Adriana La Cerva Armstrong a.k.a. Ade was born on June 3, 2014. It’s ironic that she was born to a feral mutt in a bramble bush on Smith Street, yet I know the exact day her eyes opened. I met her when she was one week old, living in a muddy, trash-littered backyard with her seven litter mates. She’s been in my life ever since. It took three weeks of fostering her before I fell in love and decided to adopt her, officially earning the title of foster failure.
I had big dreams for Adriana, meaning I thought she’d turn into a sixty-plus-pound dog, but she weighs twenty-eight pounds soaking wet. Somehow, I always end up with the runts.
As far as personality, she’s pure tomboy, spending most afternoons outside digging for worms, hunting moles, chewing up sticks, or roughhousing. Although she’s tight with everyone in the pack, she wrestles with the biggest dogs the most. She holds her own, too. Mason and I have watched her drag Rosie, a dog double her size, across the floor by the collar multiple times.
Even with all her tomboy ways, she still has moments of pure sweetness. She likes crawling up in laundry fresh from the dryer or cuddling for naps with any cat, human, or canine. At night she sleeps under the covers, worming her way between Mason and I, so that when we wake up she’s squashed between us. Throughout the day, she’ll peek her head into the office to check on me. I think she has grave concerns about my stationary work. At times she stops to lick my toes or nibble on my finger, as though inviting me to play. I’ve never seen her hurt anything besides flies and moles.
Ade isn’t perfect by any means. Even though I’ve been socializing her since she was six weeks old, she’s still timid around people, probably because we live in the middle of nowhere and don’t see a lot of humans unless we drive to town. She’s great on a leash if I’m walking her, but she’ll take advantage of any poor sucker that doesn’t act like a leader. She barks more than we want.

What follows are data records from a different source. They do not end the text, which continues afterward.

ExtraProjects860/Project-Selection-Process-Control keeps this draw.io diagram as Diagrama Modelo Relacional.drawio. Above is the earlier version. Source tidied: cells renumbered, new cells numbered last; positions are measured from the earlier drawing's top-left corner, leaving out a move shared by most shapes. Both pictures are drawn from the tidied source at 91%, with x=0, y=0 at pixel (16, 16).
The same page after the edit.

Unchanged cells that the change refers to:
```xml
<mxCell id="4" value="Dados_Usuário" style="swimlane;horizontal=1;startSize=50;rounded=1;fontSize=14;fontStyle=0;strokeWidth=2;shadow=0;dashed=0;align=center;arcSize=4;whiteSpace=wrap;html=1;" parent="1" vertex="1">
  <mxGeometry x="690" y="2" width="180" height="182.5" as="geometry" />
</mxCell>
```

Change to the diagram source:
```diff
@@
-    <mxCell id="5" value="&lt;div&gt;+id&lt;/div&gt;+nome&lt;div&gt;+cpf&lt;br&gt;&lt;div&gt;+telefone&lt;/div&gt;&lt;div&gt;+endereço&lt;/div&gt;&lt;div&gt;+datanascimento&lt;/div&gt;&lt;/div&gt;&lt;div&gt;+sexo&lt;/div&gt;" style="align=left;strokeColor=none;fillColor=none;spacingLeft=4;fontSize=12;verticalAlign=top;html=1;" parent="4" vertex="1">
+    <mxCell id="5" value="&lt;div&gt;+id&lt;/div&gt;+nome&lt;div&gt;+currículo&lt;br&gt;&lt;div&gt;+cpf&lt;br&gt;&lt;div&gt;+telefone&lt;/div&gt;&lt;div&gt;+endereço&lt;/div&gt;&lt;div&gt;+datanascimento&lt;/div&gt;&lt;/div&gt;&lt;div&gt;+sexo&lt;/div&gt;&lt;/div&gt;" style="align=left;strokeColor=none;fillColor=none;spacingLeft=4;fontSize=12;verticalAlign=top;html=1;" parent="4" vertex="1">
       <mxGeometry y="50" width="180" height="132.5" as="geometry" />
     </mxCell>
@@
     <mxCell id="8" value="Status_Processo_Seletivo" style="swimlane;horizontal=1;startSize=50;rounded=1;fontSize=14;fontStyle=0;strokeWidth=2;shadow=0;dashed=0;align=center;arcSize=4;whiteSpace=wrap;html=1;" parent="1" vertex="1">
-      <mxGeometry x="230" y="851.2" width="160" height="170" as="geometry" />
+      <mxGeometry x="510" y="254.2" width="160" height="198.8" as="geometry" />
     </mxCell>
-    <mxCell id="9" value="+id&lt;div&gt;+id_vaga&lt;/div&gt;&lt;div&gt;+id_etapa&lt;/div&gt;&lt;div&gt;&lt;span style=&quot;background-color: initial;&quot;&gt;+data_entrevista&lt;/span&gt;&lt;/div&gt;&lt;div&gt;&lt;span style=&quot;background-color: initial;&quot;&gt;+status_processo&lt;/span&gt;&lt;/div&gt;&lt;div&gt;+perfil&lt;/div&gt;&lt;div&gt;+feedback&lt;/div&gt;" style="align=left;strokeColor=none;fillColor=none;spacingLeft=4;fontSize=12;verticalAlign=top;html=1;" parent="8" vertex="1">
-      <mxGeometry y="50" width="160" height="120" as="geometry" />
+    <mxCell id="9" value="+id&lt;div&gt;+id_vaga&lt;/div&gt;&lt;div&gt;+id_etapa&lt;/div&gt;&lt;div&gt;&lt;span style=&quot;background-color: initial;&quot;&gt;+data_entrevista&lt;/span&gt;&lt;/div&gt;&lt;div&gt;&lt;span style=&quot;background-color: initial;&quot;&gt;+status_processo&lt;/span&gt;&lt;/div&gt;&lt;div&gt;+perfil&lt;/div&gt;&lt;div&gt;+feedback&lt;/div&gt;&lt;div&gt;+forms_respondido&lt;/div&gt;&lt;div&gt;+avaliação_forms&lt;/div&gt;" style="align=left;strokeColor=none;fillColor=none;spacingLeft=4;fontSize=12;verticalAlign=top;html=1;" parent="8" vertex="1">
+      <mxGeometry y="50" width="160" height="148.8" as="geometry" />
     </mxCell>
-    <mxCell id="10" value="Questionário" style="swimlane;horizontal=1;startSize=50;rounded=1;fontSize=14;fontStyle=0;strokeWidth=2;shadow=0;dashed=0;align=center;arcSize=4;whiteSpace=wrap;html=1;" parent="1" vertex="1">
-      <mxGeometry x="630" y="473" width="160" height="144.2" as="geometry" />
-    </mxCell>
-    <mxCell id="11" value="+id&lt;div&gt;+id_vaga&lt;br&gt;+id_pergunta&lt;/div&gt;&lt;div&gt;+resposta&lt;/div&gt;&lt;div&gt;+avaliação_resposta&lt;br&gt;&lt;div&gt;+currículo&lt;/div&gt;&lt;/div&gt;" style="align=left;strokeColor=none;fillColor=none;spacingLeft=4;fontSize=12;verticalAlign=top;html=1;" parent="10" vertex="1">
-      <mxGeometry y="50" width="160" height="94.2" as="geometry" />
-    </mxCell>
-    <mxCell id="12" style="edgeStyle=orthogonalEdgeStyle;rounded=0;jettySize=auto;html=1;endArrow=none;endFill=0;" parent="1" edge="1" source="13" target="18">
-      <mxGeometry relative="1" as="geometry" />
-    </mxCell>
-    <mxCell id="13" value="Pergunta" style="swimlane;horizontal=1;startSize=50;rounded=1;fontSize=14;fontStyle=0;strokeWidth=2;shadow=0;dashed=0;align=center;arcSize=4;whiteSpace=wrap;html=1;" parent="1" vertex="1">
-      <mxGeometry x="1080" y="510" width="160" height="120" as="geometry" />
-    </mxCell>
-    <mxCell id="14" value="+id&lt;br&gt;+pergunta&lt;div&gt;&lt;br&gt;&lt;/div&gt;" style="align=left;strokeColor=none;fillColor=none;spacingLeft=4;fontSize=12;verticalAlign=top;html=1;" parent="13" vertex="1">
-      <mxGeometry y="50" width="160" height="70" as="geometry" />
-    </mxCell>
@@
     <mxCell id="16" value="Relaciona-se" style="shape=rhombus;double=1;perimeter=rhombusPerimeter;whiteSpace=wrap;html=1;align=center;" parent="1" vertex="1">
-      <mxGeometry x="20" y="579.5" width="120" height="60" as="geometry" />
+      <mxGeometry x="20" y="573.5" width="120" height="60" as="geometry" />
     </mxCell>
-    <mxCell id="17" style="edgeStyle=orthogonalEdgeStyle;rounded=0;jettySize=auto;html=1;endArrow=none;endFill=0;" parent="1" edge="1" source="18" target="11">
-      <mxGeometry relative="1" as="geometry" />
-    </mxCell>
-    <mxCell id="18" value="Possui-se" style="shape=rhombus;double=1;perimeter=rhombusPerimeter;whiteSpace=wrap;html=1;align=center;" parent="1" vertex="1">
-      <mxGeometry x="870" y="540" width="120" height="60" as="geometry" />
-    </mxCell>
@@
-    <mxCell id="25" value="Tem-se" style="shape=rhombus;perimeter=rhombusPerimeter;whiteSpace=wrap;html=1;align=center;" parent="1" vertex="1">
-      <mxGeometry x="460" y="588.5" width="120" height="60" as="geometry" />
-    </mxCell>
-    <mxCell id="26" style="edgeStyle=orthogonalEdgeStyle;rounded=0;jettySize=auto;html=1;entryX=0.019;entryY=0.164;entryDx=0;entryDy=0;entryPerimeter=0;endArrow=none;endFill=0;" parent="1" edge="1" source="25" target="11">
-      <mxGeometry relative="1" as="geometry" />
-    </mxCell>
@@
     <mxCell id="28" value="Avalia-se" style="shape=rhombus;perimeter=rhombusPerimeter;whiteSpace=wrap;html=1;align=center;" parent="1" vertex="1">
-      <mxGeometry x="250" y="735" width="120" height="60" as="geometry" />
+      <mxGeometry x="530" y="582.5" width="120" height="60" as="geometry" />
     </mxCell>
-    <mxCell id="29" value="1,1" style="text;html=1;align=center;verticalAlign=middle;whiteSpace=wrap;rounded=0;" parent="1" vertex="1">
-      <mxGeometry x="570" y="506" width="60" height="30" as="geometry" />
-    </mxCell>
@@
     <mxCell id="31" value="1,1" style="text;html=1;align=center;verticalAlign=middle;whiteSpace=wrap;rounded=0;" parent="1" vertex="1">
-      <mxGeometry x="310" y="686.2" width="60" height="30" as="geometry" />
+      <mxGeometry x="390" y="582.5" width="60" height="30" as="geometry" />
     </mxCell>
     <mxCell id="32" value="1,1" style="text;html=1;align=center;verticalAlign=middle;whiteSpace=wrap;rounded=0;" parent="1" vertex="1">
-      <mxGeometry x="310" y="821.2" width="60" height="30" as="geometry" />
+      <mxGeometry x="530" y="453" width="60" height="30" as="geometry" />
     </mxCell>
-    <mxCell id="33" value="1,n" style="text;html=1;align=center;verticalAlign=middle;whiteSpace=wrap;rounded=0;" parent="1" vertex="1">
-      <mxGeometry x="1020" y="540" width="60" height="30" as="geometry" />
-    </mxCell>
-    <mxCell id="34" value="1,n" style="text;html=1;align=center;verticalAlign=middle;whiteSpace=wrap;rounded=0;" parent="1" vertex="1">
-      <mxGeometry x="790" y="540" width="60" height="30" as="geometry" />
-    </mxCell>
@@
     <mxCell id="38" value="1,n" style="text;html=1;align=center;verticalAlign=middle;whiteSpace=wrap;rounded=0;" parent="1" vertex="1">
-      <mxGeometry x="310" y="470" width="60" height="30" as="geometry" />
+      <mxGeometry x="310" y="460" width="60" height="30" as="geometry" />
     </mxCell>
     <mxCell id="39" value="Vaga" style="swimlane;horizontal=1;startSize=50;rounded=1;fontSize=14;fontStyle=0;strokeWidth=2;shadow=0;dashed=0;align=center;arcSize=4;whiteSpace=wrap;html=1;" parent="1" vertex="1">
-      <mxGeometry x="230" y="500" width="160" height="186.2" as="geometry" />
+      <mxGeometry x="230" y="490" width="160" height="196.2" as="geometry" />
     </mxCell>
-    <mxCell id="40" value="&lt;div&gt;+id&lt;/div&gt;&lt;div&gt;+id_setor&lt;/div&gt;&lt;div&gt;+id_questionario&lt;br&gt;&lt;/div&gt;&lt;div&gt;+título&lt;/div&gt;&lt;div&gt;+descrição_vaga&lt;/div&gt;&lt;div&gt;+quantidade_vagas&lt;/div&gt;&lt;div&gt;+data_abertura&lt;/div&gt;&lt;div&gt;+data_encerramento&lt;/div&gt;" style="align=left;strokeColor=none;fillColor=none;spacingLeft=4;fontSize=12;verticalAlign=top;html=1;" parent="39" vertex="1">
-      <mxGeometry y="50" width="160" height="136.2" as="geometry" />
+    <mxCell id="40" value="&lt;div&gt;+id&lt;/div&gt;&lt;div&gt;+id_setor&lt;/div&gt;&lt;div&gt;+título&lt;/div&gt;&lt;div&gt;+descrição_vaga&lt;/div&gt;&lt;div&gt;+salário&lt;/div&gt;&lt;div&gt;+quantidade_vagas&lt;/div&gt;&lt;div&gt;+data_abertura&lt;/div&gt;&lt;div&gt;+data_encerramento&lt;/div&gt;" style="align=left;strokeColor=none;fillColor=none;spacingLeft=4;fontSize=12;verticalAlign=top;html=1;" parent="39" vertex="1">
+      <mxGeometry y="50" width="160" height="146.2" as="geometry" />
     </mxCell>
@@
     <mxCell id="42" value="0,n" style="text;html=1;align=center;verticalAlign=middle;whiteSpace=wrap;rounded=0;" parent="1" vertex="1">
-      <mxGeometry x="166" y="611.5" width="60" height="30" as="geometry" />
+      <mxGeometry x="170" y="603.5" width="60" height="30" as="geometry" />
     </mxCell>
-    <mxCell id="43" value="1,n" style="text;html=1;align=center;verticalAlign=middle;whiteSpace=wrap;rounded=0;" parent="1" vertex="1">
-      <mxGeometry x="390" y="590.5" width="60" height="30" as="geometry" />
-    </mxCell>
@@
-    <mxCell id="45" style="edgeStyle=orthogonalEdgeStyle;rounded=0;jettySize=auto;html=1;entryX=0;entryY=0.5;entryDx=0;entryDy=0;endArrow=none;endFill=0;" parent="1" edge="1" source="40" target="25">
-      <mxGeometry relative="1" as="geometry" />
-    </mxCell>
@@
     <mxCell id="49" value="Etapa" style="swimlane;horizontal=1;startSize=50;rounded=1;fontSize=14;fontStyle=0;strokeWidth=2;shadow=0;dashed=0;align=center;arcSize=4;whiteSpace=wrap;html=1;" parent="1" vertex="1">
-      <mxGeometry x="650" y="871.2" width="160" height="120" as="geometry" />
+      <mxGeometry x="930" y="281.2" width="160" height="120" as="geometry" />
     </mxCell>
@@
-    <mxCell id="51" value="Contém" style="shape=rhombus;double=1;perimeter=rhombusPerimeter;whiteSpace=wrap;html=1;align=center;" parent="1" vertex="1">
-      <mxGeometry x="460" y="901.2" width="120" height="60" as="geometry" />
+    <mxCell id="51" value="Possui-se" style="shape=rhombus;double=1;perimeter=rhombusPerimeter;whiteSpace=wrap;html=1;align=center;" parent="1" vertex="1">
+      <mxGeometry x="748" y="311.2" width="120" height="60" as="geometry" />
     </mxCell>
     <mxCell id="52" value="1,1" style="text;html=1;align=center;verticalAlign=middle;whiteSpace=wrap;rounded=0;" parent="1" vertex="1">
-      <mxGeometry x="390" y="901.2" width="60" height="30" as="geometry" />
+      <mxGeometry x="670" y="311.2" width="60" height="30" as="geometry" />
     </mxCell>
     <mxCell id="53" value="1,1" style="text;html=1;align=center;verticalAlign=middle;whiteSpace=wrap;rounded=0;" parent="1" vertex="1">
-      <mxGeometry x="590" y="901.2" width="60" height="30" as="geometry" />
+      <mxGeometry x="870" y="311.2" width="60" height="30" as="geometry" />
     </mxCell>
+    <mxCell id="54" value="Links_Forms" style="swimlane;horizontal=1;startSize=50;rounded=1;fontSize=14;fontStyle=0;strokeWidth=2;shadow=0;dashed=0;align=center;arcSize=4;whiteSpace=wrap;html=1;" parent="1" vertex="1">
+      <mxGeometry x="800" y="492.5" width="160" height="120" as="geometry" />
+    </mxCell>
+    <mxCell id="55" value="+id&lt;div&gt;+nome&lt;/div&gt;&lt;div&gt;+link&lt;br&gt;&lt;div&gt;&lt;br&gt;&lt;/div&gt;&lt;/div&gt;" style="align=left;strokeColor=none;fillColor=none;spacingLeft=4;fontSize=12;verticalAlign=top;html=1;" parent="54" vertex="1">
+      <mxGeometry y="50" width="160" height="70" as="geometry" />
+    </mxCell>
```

I think what I love the most about Ade is her independence. Moments like right now, late afternoon, cloudy, and humid. All other six dogs are asleep by my feet or on the couch with Mason watching a NCIS rerun, but not Ade. Through my office window, I see her wandering the fence line, stopping to munch on a chestnut or eat the wild blackberries growing through the chain links. Occasionally, she’ll come across a forgotten tennis ball or rope toy, snatch it up and sprint across the yard, having the time of her life. I couldn’t have asked for a better companion. Adriana is living proof that sometimes being a foster failure is worth it.